- Fanciful: Marks which are made up and have no relation to anything specific are considered fanciful marks. An example is Kodak which is meaningless except for its relationship with the film company, and which derives its meaning from this association. Fanciful terms have the greatest and broadest protection as there is generally no other generally accepted use of the term outside of the context of the business, good or service at issue.
Businesses can develop their identities, and the identities of their goods and services, as well as their banding strategies in conjunction with the legal standards regarding distinctiveness to create and develop strong protection for their marks.
Use in Trade or Commerce
In addition to source and distinctiveness, Trademark law only applies to goods or services actually used in commerce. It is not just a mark, but a trade mark. Because the focus is on consumers in the marketplace, not merely entities in existence, registration of a mark is dependent on the mark being used in trade or commerce to identify to consumers the source of the goods or services.
During registration, one can apply for a mark with the intent to use the mark in trade or commerce. The Patent and Trademark Office will allow the registration on the contingency that the business establish that it is actually using the mark within a certain amount of time after the registration. If the business fails to do this, the registration does not continue.
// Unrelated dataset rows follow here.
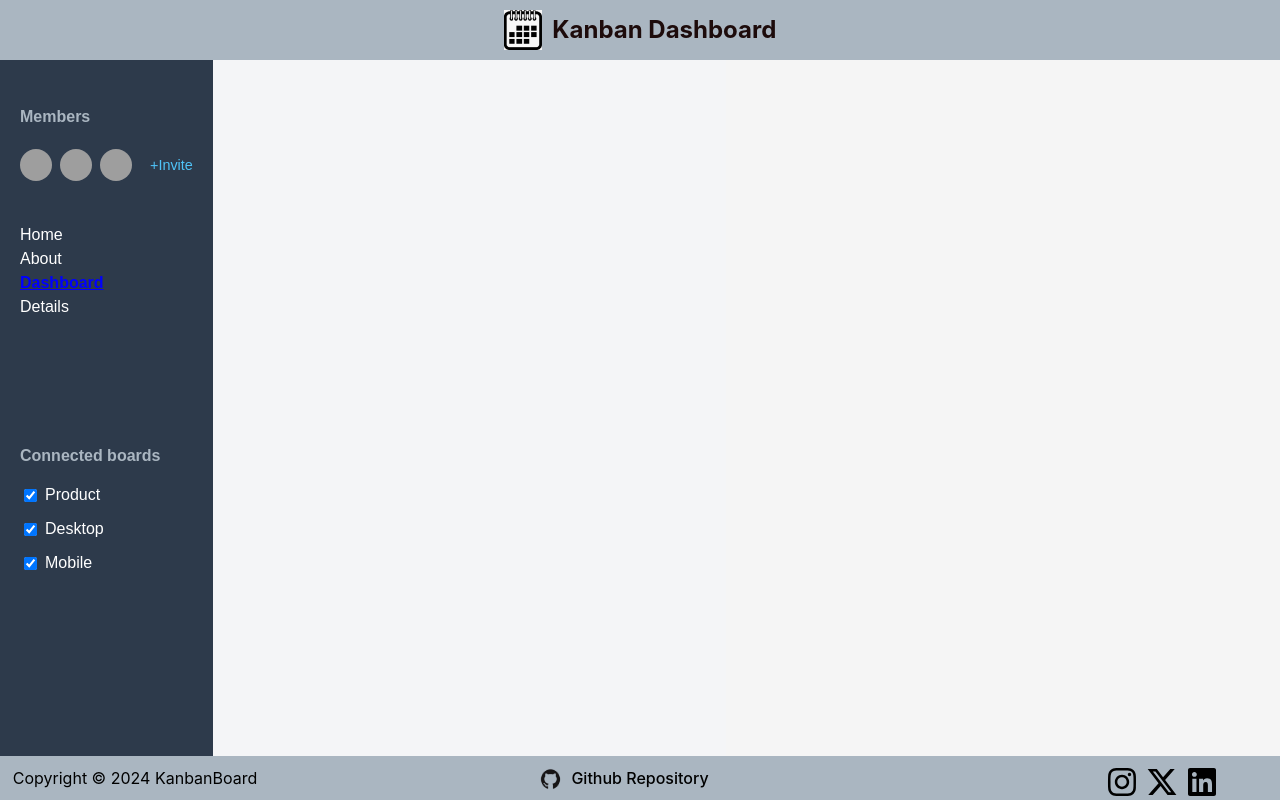
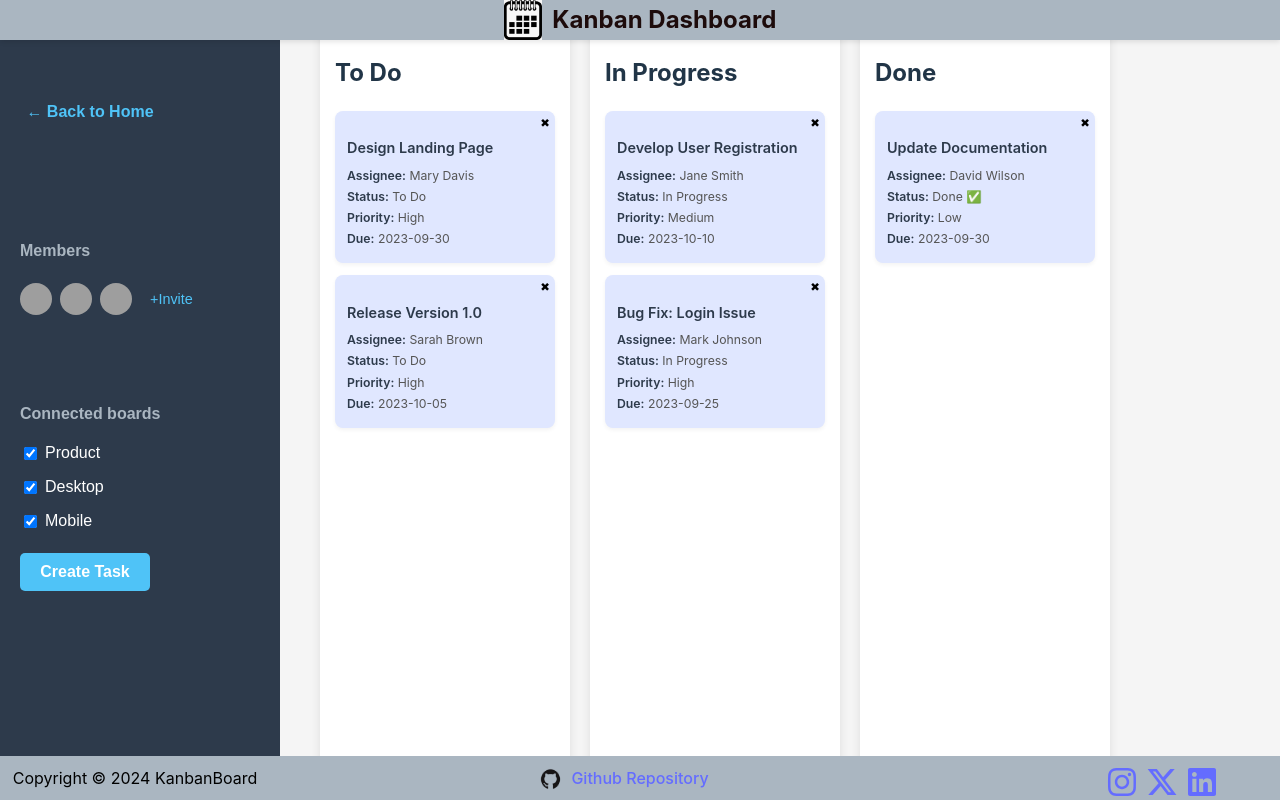
Before and after one commit to priya337/React-App-Project, a React (Vite) app in the folder vite-project/: page /dashboard in a window 1280 px wide. Built offline with nearby package versions, Linux system fonts and the light colour scheme; grey boxes are pictures that could not be loaded.

Commit message:
Adjusted Styling in App.css,Added a new file Kanban.css for keeping Kanban board seperate, Ensured that About , Home and Dashboard are seperate pages, Ensured that Dashbaord contains display cards and Sidebar

```diff
--- a/vite-project/src/About.jsx
+++ b/vite-project/src/About.jsx
@@ -6,7 +6,7 @@ function About() {
       <div className="about-container">
         <h1>Meet the team!</h1>
         <ul className="about-list-items">
-          <li>Pryia</li>
+          <li>Priya</li>
           <li>Mirela</li>
           <li>Anna</li>
         </ul>
--- a/vite-project/src/App.css
+++ b/vite-project/src/App.css
@@ -1,117 +1,27 @@
-/* App.css */
-
 /* Main layout container */
 .app-container {
   display: flex;
-  height: 100vh;
-  overflow: hidden;
-  box-sizing: border-box;
+  height: 100vh; /* Full viewport height */
+  overflow: hidden; /* Prevent page-level scrolling */
 }
+
 
 /* Main content area */
 .main-content {
   flex-grow: 1;
-  display: flex;
-  flex-direction: column;
-  justify-content: center;
-  align-items: center;
+  margin-left: 280px; /* Same width as sidebar */
+  margin-top: 60px; /* Same height as navbar */
+  overflow-y: auto; /* Only the content area scrolls */
+  padding: 20px;
   background-color: #f4f5f7;
-  overflow-y: auto;
-  overflow-x: hidden;
-  padding: 0;
-  box-sizing: border-box;
-  width: 100%;
-}
-
-/* Kanban container */
-.kanban-container {
-  width: 100%;
-  max-width: 1200px;
-  padding: 20px;
-  display: flex;
-  justify-content: center;
-}
-
-/* Kanban board */
-.kanban-board {
-  display: none;
-  justify-content: space-between;
-  gap: 20px;
-  width: 100%;
-  max-width: 1000px;
-  padding: 10px;
+  height: calc(100vh - 60px); /* Fill remaining viewport height after Navbar */
   box-sizing: border-box;
 }
 
-/* Kanban columns */
-.kanban-column {
-  flex: 1;
-  min-width: 180px;
-  max-width: 220px;
-  background-color: #ffffff;
-  border-radius: 10px;
-  box-shadow: 0px 4px 10px rgba(0, 0, 0, 0.1);
-  padding: 15px;
-  display: flex;
-  flex-direction: column;
-  text-align: left;
+/* Content inside main pages */
+.page-content {
+  max-width: 1000px;
+  margin: 0 auto;
+  padding: 20px;
   box-sizing: border-box;
-  overflow-y: auto;
-  margin-left: 90px;
 }
-
-.kanban-column h2 {
-  font-size: 1.1em;
-  color: #333;
-  margin-bottom: 15px;
-  font-weight: 600;
-  text-align: center;
-  color: #2d3a4b;
-}
-
-/* Task card style */
-.kanban-item {
-  background-color: #b6beeb;
-  border-radius: 8px;
-  padding: 12px;
-  margin-bottom: 12px;
-  box-shadow: 0px 2px 4px rgba(0, 0, 0, 0.05);
-  font-size: 0.9em;
-  color: #333;
-  transition: transform 0.2s;
-}
-
-.kanban-item:hover {
-  transform: translateY(-2px);
-  box-shadow: 0px 4px 8px rgba(0, 0, 0, 0.1);
-}
-
-/* Task title */
-.kanban-item h3 {
-  font-size: 1em;
-  font-weight: 600;
-  color: #2d3a4b;
-  margin-bottom: 8px;
-}
-
-/* Task details */
-.kanban-item p {
-  font-size: 0.85em;
-  color: #555;
-  margin: 4px 0;
-  line-height: 1.4;
-}
-
-/* Strong emphasis for labels */
-.kanban-item p strong {
-  color: #2d3a4b;
-  font-weight: 600;
-}
-
-/* Placeholder text for empty columns */
-.no-tasks-placeholder {
-  color: #888;
-  font-style: italic;
-  font-size: 0.9em;
-  margin-top: 20px;
-}
--- a/vite-project/src/App.jsx
+++ b/vite-project/src/App.jsx
@@ -1,13 +1,14 @@
 // App.jsx
 import React, { useState } from "react";
-import "./App.css";
-import Sidebar from "./Sidebar.jsx";
-import Footer from "./Footer.jsx";
+import { Routes, Route } from "react-router-dom";
+
+import Kanban from "./Kanban.jsx";
 import Navbar from "./components/Navbar.jsx";
-import Kanban from "./Kanban.jsx";
+// import Sidebar from "./Sidebar"; // Import Sidebar here
 import Homepage from "./Homepage.jsx";
 import About from "./About.jsx";
-import { Routes, Route } from "react-router-dom";
+import "./App.css";
+import Footer from "./Footer.jsx";
 
 const App = () => {
   // Define filters state here to share it between Sidebar and Kanban
@@ -27,17 +28,20 @@ const App = () => {
 
   return (
     <div className="app-container">
-      <Sidebar filters={filters} onFilterChange={handleFilterChange} />
-      {<Navbar />}
-      <div className="main-content">
-        <Routes>
-          <Route path="/" element={<Homepage />} />
-          <Route path="/about" element={<About />} />
-        </Routes>
-      </div>
-      <div className="kanban-container">
-        <Kanban filters={filters} />
-      </div>
+      <Navbar />
+      <Routes>
+        <Route path="/" element={<Homepage />} />
+        <Route path="/about" element={<About />} />
+        <Route
+          path="/dashboard"
+          element={
+            <div className="dashboard-container">
+              {/* <Sidebar filters={filters} onFilterChange={handleFilterChange} /> */}
+              <Kanban filters={filters} />
+            </div>
+          }
+        />
+      </Routes>
       <Footer />
     </div>
   );
--- a/vite-project/src/Homepage.css
+++ b/vite-project/src/Homepage.css
@@ -6,4 +6,5 @@
   width: 100vw;
   text-align: center;
   margin-left: 20px;
+
 }
--- a/vite-project/src/Kanban.jsx
+++ b/vite-project/src/Kanban.jsx
@@ -1,9 +1,25 @@
-// Kanban.jsx
 import React, { useState } from "react";
 import KanbanListData from "../kanban.json";
+import Sidebar from "./Sidebar"; // Import Sidebar here
+import "./kanban.css";
 
-function Kanban({ filters }) {
-  const [kanbanList] = useState(KanbanListData);
+function Kanban() {
+  const [kanbanList, setKanbanList] = useState(KanbanListData);
+
+  // Set initial filter state for categories
+  const [filters, setFilters] = useState({
+    Product: true,
+    Desktop: true,
+    Mobile: true,
+  });
+
+  // Handle filter change from Sidebar checkboxes
+  const handleFilterChange = (category) => {
+    setFilters((prevFilters) => ({
+      ...prevFilters,
+      [category]: !prevFilters[category],
+    }));
+  };
 
   // Filter tasks based on both status and active filters
   const filterTasks = (status) =>
@@ -11,18 +27,51 @@ function Kanban({ filters }) {
       (task) => task.status === status && filters[task.category]
     );
 
+  // Delete task function with automatic uncheck logic
+  const deleteTask = (id) => {
+    setKanbanList((prevList) => {
+      const updatedList = prevList.filter((task) => task.id !== id);
+
+      // Check if any category now has no tasks left, and uncheck its filter if so
+      const categories = ["Product", "Desktop", "Mobile"];
+      const updatedFilters = { ...filters };
+
+      categories.forEach((category) => {
+        // If there are no tasks left for this category, uncheck it
+        if (!updatedList.some((task) => task.category === category)) {
+          updatedFilters[category] = false;
+        }
+      });
+
+      // Update filters if any category was unchecked
+      setFilters(updatedFilters);
+
+      return updatedList;
+    });
+  };
+
   return (
+    <div className="dashboard-container">
+      <Sidebar filters={filters} onFilterChange={handleFilterChange} /> {/* Render Sidebar here */}
       <div className="kanban-board">
-      {["To Do", "In Progress", "Done"].map((status) => (
+        {["To Do", "In Progress", "Done"].map((status) => {
+          const filteredTasks = filterTasks(status);
+          return (
             <div key={status} className="kanban-column">
               <h2>{status}</h2>
-          <ul>
-            {filterTasks(status).length > 0 ? (
-              filterTasks(status).map((task) => (
+              <ul className="kanban-task-list">
+                {filteredTasks.length > 0 ? (
+                  filteredTasks.map((task) => (
                     <li key={task.id} className="kanban-item">
+                      <button
+                        className="delete-button"
+                        onClick={() => deleteTask(task.id)}
+                      >
+                        ✖
+                      </button>
                       <h3>{task.title}</h3>
                       <p><strong>Assignee:</strong> {task.assignee}</p>
-                  <p><strong>Status:</strong> {task.status} {task.status === "Done" ? "✅" : "❌"}</p>
+                      <p><strong>Status:</strong> {task.status} {task.status === "Done" ? "✅" : ""}</p>
                       <p><strong>Priority:</strong> {task.priority}</p>
                       <p><strong>Due:</strong> {task.dueDate}</p>
                     </li>
@@ -32,7 +81,9 @@ function Kanban({ filters }) {
                 )}
               </ul>
             </div>
-      ))}
+          );
+        })}
+      </div>
     </div>
   );
 }
--- a/vite-project/src/Sidebar.css
+++ b/vite-project/src/Sidebar.css
@@ -1,5 +1,4 @@
-/* Sidebar.css */
-
+/* Sidebar Container */
 .sidebar {
     width: 280px;
     background-color: #2d3a4b;
@@ -9,6 +8,27 @@
     display: flex;
     flex-direction: column;
     font-family: Arial, sans-serif;
+    box-sizing: border-box;
+  }
+
+  /* Back to Home Link Styling */
+  .back-to-home {
+    margin-bottom: 20px;
+    margin-top: 80px;
+    margin-right: 100px;
+  }
+
+  .home-link {
+    color: #4fc3f7;
+    text-decoration: none;
+    font-size: 1em;
+    font-weight: bold;
+    display: block;
+    margin-bottom: 10px;
+  }
+
+  .home-link:hover {
+    color: #f0c040;
   }
 
   /* Members Section */
@@ -62,23 +82,33 @@
   .board-toggle input {
     margin-right: 8px;
   }
+
+  /* Remove unused links styling */
   .links {
-  list-style-type: none;
-  padding: 0;
-  margin: 40px 0px;
+    display: none; /* Hide the links section */
+  }
+
+  /* Style for the Create Task button container */
+.create-task-container {
+    margin-top: 20px;
     display: flex;
-  flex-direction: column;
-  align-items: flex-start;
+    justify-content: center;
   }
-.links li a {
-  color: white;
-  text-decoration: none;
+
+  /* Style for the Create Task button */
+  .create-task-button {
+    background-color: #4fc3f7;
+    color: #ffffff;
+    padding: 10px 20px;
+    border: none;
+    border-radius: 5px;
+    font-size: 1em;
+    font-weight: bold;
+    cursor: pointer;
+    transition: background-color 0.3s;
+    margin-right: 110px;
   }
-.links li a:hover {
-  color: #f0c040;
+
+  .create-task-button:hover {
+    background-color: #3aa6d6;
   }
-.active-link {
-  color: blue !important;
-  font-weight: bold;
-  text-decoration: underline !important;
-}
--- a/vite-project/src/Sidebar.jsx
+++ b/vite-project/src/Sidebar.jsx
@@ -6,6 +6,14 @@ import { NavLink } from "react-router-dom";
 const Sidebar = ({ filters, onFilterChange }) => {
   return (
     <div className="sidebar">
+      {/* Back to Home Link */}
+      <div className="back-to-home">
+        <NavLink to="/" className="home-link">
+          &larr; Back to Home
+        </NavLink>
+      </div>
+
+      {/* Members Section */}
       <div className="sidebar-section">
         <h3>Members</h3>
         <div className="members-list">
@@ -27,42 +35,8 @@ const Sidebar = ({ filters, onFilterChange }) => {
           <button className="invite-button">+Invite</button>
         </div>
       </div>
-      <div className="sidebar-links">
-        <ul className="links">
-          <li>
-            <NavLink
-              to="/"
-              className={({ isActive }) => (isActive ? "active-link" : "")}
-            >
-              Home
-            </NavLink>
-          </li>
-          <li>
-            <NavLink
-              to="/about"
-              className={({ isActive }) => (isActive ? "active-link" : "")}
-            >
-              About
-            </NavLink>
-          </li>
-          <li>
-            <NavLink
-              to="/dashboard"
-              className={({ isActive }) => (isActive ? "active-link" : "")}
-            >
-              Dashboard
-            </NavLink>
-          </li>
-          <li>
-            <NavLink
-              to="/details"
-              className={({ isActive }) => (isActive ? "active-link" : "")}
-            >
-              Details
-            </NavLink>
-          </li>
-        </ul>
-      </div>
+
+      {/* Connected Boards Section */}
       <div className="sidebar-section">
         <h3>Connected boards</h3>
         <div className="board-toggle">
@@ -89,6 +63,10 @@ const Sidebar = ({ filters, onFilterChange }) => {
           />
           <label>Mobile</label>
         </div>
+      {/* Create Task Button */}
+      <div className="create-task-container">
+        <button className="create-task-button">Create Task</button>
+      </div>
       </div>
     </div>
   );
--- a/vite-project/src/components/Navbar.css
+++ b/vite-project/src/components/Navbar.css
@@ -1,5 +1,6 @@
 .navbar {
   position: fixed;
+  top: 0; /* Ensures the navbar is fixed at the top of the viewport */
   left: 0;
   width: 100%;
   background-color: #aab6c1;
@@ -7,7 +8,9 @@
   display: flex;
   justify-content: center;
   padding: 10px 0;
-  z-index: 100;
+  z-index: 100; /* Keeps it on top of other content */
+  height: 20px; /* Specify a height to ensure content spacing below */
+  box-shadow: 0 2px 5px rgba(0, 0, 0, 0.1); /* Optional shadow for a nice effect */
 }
 
 .navbar-logo {
--- /dev/null
+++ b/vite-project/src/kanban.css
@@ -0,0 +1,116 @@
+/* Main layout container for the Kanban dashboard */
+.dashboard-container {
+    display: flex;
+    height: 100vh; /* Fill the viewport height */
+    gap: 20px;
+    overflow: hidden;
+}
+
+/* Sidebar styling - Matches the style in Sidebar.css */
+.sidebar {
+    width: 280px;
+    background-color: #2d3a4b;
+    color: #ffffff;
+    padding: 20px;
+    box-sizing: border-box;
+    display: flex;
+    flex-direction: column;
+    height: 100vh;
+}
+
+/* Kanban board area */
+.kanban-board {
+    flex-grow: 1;
+    display: flex;
+    justify-content: space-between;
+    padding: 20px;
+    gap: 20px;
+    overflow-y: auto;
+    max-width: 1000px;
+}
+
+/* Kanban column styles */
+.kanban-column {
+    flex: 1;
+    min-width: 220px;
+    max-width: 280px;
+    background-color: #ffffff;
+    border-radius: 10px;
+    box-shadow: 0px 4px 10px rgba(0, 0, 0, 0.1);
+    padding: 15px;
+    display: flex;
+    flex-direction: column;
+}
+
+/* Remove default list styles */
+.kanban-task-list {
+    list-style-type: none;
+    padding: 0;
+    margin: 0;
+}
+
+/* Task card styling */
+.kanban-item {
+    position: relative;
+    background-color: #e0e7ff;
+    border-radius: 8px;
+    padding: 12px;
+    margin-bottom: 12px;
+    box-shadow: 0px 2px 4px rgba(0, 0, 0, 0.05);
+    font-size: 0.9em;
+    color: #333;
+    transition: transform 0.2s;
+}
+
+.kanban-item:hover {
+    transform: translateY(-2px);
+    box-shadow: 0px 4px 8px rgba(0, 0, 0, 0.1);
+}
+
+/* Delete button styling */
+.delete-button {
+    position: absolute;
+    top: 5px; /* Smaller padding for a neater look */
+    right: 5px;
+    background: none;
+    border: none;
+    font-size: 0.8em; /* Smaller font size */
+    color:black;
+    cursor: pointer;
+    padding: 0;
+}
+
+.delete-button:hover {
+    color: #787af3;
+}
+
+/* Task title */
+.kanban-item h3 {
+    font-size: 1em;
+    font-weight: 600;
+    color: #2d3a4b;
+    margin-bottom: 8px;
+}
+
+/* Task details */
+.kanban-item p {
+    font-size: 0.85em;
+    color: #555;
+    margin: 4px 0;
+    line-height: 1.4;
+}
+
+/* Strong emphasis for labels */
+.kanban-item p strong {
+    color: #2d3a4b;
+    font-weight: 600;
+}
+
+/* Placeholder text for empty columns */
+.no-tasks-placeholder {
+    color: #888;
+    font-style: italic;
+    font-size: 0.9em;
+    margin-top: 20px;
+    text-align: center;
+}
```
Also changed, not shown: vite-project/src/About.css (+16 -4 lines), vite-project/src/main.jsx (+9 -8 lines). Lines whose indentation alone changed are shown as unchanged.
Registration of a trademark does not prevent others from infringing on the mark. It gives the public notice of the use of the mark and provides certain presumptions to the register of the mark to use litigation to stop others who inappropriately use the mark. Accordingly, after registration and use of a mark, it is the owner’s obligation to actually take action to stop others from using the mark. If the owner fails to do so, and others use the mark, it is possible the owner will loose the exclusive rights to use the mark as the mark may become diluted and the public may no longer associate the mark with the particular owner.
Owners of marks need to treat their marks as marks, and not allow the term to become generic. The widespread use of a mark in a generic sense, without activities by the owner to protect its mark can have disastrous consequences. For example, aspirin was originally a trademark for Beyer’s product to treat headaches. However, people began to call all such medicine aspirin and the association of aspirin with Beyer disappeared. The courts then decided that the term aspirin was generic.
In contrast, Kleenex, Coke, and Xerox have engaged in activities to try to train consumers and others to recognize that their mark refers to a particular type of product, not the product type as a whole. Kleenex is a particular type of tissue paper, Xerox is a product that makes copies, and Coke is type of soft drink. Not all tissue paper is Kleenex, not all copies are Xeroxes, and not all soft drinks are Cokes.
It is also important to realize that once a business has a mark, the value of the mark is somewhat dependent on the business building the brand so that consumers recognize the mark and understand the communication of the source of goods and the meaning behind the mark. This, in addition to enforcement, can be very expensive, but is the intrinsic purpose of the mark.
Trademarks in business can be extremely valuable and important methods of communication with consumers. With a strong strategy and intentional activities, a business can invest in its mark to create an asset with its own value. Hostess may go bankrupt, but Twinkies as a product and mark recognized by consumers has its own value as an asset which will continue whether under the name of Hostess or someone else.
It is important for businesses to recognize the legal structures in place for protection of marks and the identify of businesses, goods, and services so they can utilize those tools to maximize their business and value as a part of their business operations and interactions with other businesses and consumers.